Required action:
Work out how many lines in the entries contain the string "data", and give nothing but that number.

Task material:
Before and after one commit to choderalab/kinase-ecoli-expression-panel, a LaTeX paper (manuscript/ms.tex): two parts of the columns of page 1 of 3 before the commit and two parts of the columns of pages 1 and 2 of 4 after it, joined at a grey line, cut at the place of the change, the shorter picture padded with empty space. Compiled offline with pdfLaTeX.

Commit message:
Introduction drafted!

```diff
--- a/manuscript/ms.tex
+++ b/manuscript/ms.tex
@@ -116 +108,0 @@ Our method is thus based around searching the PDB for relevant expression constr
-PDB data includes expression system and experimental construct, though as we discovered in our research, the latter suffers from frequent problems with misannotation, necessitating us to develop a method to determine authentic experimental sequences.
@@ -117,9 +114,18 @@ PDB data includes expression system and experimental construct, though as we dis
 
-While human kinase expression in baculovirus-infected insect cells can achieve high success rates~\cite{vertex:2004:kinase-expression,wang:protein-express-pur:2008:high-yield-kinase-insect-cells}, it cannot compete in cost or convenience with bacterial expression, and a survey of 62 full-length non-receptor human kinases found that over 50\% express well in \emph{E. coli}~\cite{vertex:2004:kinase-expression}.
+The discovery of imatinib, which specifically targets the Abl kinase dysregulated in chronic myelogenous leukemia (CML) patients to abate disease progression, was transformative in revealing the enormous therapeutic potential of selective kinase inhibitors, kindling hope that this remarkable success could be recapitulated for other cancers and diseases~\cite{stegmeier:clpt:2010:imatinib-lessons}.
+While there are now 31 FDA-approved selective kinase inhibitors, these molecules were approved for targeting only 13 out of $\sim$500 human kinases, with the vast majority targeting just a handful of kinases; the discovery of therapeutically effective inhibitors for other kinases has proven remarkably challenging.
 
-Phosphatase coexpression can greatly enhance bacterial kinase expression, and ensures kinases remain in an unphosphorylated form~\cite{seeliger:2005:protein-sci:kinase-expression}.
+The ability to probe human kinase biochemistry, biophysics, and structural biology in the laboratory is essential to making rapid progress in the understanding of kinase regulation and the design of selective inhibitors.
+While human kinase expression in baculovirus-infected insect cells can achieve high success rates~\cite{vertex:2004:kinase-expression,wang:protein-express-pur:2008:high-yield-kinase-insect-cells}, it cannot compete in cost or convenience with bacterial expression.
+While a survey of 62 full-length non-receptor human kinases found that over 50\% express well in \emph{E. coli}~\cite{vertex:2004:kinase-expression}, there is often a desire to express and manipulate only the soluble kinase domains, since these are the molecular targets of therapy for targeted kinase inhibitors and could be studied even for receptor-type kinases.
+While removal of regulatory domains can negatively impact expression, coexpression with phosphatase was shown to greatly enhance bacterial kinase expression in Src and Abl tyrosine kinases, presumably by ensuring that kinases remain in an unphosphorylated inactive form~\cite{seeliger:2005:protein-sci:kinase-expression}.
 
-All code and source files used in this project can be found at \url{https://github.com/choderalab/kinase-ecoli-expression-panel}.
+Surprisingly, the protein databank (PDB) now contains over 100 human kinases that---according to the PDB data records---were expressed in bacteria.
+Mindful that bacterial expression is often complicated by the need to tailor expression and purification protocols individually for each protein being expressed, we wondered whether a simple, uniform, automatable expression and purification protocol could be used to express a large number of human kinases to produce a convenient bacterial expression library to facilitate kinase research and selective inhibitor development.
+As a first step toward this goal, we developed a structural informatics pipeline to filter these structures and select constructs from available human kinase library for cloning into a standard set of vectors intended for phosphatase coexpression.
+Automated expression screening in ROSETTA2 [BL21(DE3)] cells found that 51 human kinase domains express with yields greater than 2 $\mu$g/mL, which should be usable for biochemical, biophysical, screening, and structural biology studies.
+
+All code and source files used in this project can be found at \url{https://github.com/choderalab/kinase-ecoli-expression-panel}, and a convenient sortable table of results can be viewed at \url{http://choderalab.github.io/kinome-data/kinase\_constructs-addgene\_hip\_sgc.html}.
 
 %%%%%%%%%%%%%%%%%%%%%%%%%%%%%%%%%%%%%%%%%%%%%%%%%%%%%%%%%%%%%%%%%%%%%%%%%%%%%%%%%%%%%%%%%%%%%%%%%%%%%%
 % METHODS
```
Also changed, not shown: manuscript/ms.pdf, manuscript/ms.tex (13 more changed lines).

Answer for this exercise:
4